▸ Task details:
A word-for-word retyping of the listing below is required, with the pictures dropped.

"""

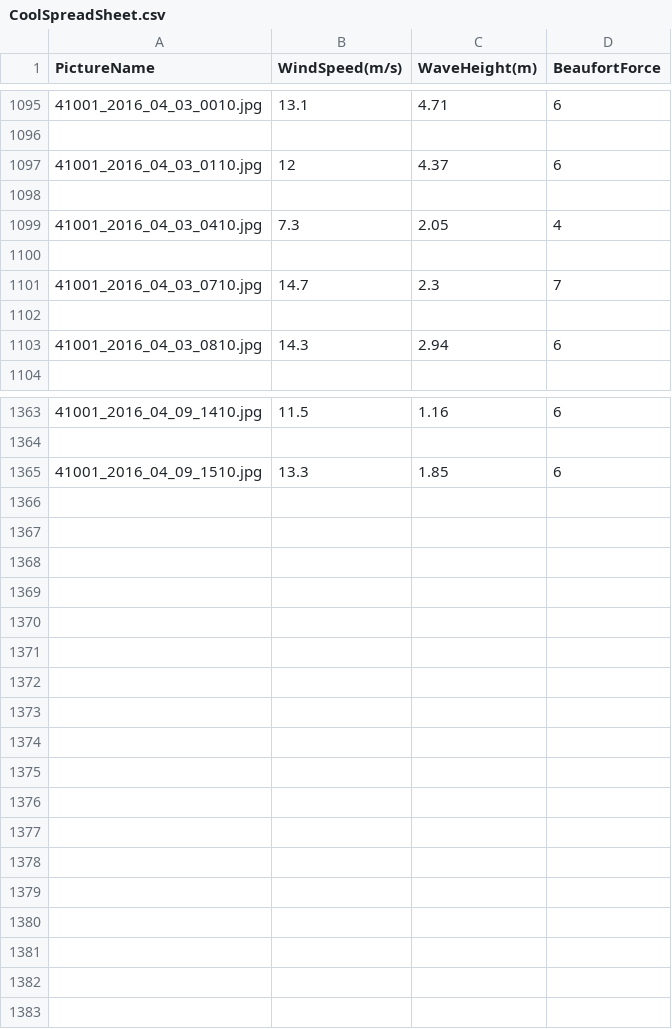
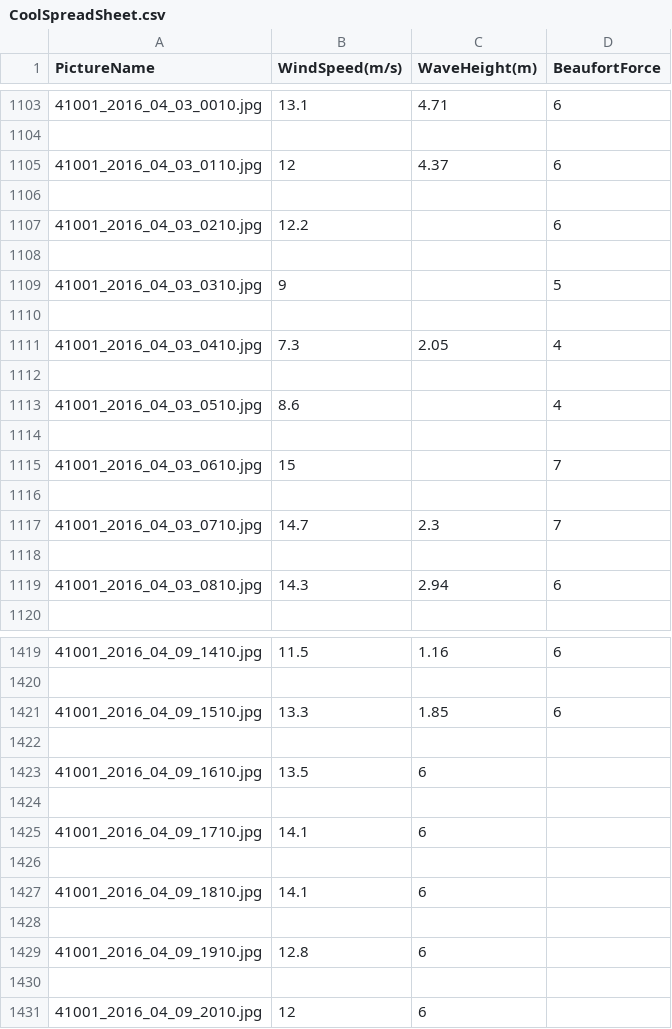
Before and after one commit to yeahbuoy/sea-state-analysis, a CSV file: data/CoolSpreadSheet.csv, drawn as a sheet; only a part is shown, gaps mark what is left out; the diff covers the shown part only.

```diff
--- a/data/CoolSpreadSheet.csv
+++ b/data/CoolSpreadSheet.csv
@@ -1098,4 +1106,12 @@ PictureName,WindSpeed(m/s),WaveHeight(m),BeaufortForce
 
+41001_2016_04_03_0210.jpg,12.2,,6
+
+41001_2016_04_03_0310.jpg,9,,5
+
 41001_2016_04_03_0410.jpg,7.3,2.05,4
 
+41001_2016_04_03_0510.jpg,8.6,,4
+
+41001_2016_04_03_0610.jpg,15,,7
+
 41001_2016_04_03_0710.jpg,14.7,2.3,7
@@ -1365 +1421,11 @@ PictureName,WindSpeed(m/s),WaveHeight(m),BeaufortForce
 41001_2016_04_09_1510.jpg,13.3,1.85,6
+
+41001_2016_04_09_1610.jpg,13.5,6
+
+41001_2016_04_09_1710.jpg,14.1,6
+
+41001_2016_04_09_1810.jpg,14.1,6
+
+41001_2016_04_09_1910.jpg,12.8,6
+
+41001_2016_04_09_2010.jpg,12,6
```
Also changed, not shown: 48 added rows elsewhere in this file, 1 other file.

"""

▸ The completed task:
Before and after one commit to yeahbuoy/sea-state-analysis, a CSV file: data/CoolSpreadSheet.csv, drawn as a sheet; only a part is shown, gaps mark what is left out; the diff covers the shown part only.

```diff
--- a/data/CoolSpreadSheet.csv
+++ b/data/CoolSpreadSheet.csv
@@ -1098,4 +1106,12 @@ PictureName,WindSpeed(m/s),WaveHeight(m),BeaufortForce
 
+41001_2016_04_03_0210.jpg,12.2,,6
+
+41001_2016_04_03_0310.jpg,9,,5
+
 41001_2016_04_03_0410.jpg,7.3,2.05,4
 
+41001_2016_04_03_0510.jpg,8.6,,4
+
+41001_2016_04_03_0610.jpg,15,,7
+
 41001_2016_04_03_0710.jpg,14.7,2.3,7
@@ -1365 +1421,11 @@ PictureName,WindSpeed(m/s),WaveHeight(m),BeaufortForce
 41001_2016_04_09_1510.jpg,13.3,1.85,6
+
+41001_2016_04_09_1610.jpg,13.5,6
+
+41001_2016_04_09_1710.jpg,14.1,6
+
+41001_2016_04_09_1810.jpg,14.1,6
+
+41001_2016_04_09_1910.jpg,12.8,6
+
+41001_2016_04_09_2010.jpg,12,6
```
Also changed, not shown: 48 added rows elsewhere in this file, 1 other file.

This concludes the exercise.